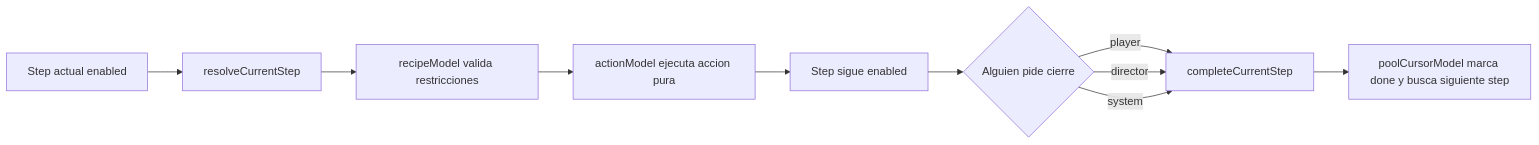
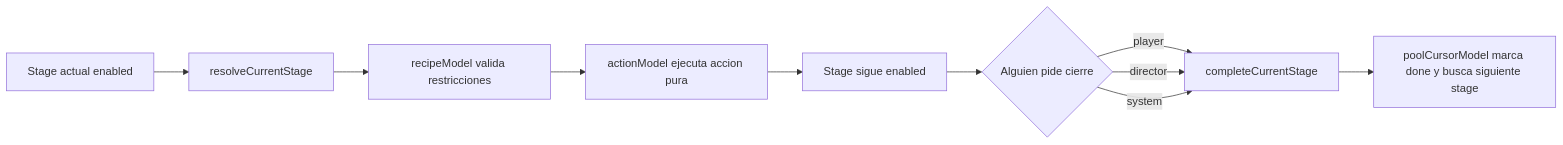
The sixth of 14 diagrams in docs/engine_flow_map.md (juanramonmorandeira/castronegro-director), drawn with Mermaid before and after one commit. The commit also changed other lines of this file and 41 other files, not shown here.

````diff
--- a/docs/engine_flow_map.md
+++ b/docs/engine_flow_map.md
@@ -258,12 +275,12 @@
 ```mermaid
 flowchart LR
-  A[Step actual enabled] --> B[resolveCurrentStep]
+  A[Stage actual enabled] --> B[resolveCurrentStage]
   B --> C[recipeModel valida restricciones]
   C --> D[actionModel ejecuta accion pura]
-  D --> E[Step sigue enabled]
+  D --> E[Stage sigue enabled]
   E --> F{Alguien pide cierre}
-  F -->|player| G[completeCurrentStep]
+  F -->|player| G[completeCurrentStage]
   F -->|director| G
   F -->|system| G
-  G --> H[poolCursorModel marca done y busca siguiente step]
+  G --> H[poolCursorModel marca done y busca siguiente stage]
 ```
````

=======

Problem statement:
The copy you produce must match the entries above exactly, except that it has no pictures.

Solution to the exercise:
The sixth of 14 diagrams in docs/engine_flow_map.md (juanramonmorandeira/castronegro-director), drawn with Mermaid before and after one commit. The commit also changed other lines of this file and 41 other files, not shown here.

````diff
--- a/docs/engine_flow_map.md
+++ b/docs/engine_flow_map.md
@@ -258,12 +275,12 @@
 ```mermaid
 flowchart LR
-  A[Step actual enabled] --> B[resolveCurrentStep]
+  A[Stage actual enabled] --> B[resolveCurrentStage]
   B --> C[recipeModel valida restricciones]
   C --> D[actionModel ejecuta accion pura]
-  D --> E[Step sigue enabled]
+  D --> E[Stage sigue enabled]
   E --> F{Alguien pide cierre}
-  F -->|player| G[completeCurrentStep]
+  F -->|player| G[completeCurrentStage]
   F -->|director| G
   F -->|system| G
-  G --> H[poolCursorModel marca done y busca siguiente step]
+  G --> H[poolCursorModel marca done y busca siguiente stage]
 ```
````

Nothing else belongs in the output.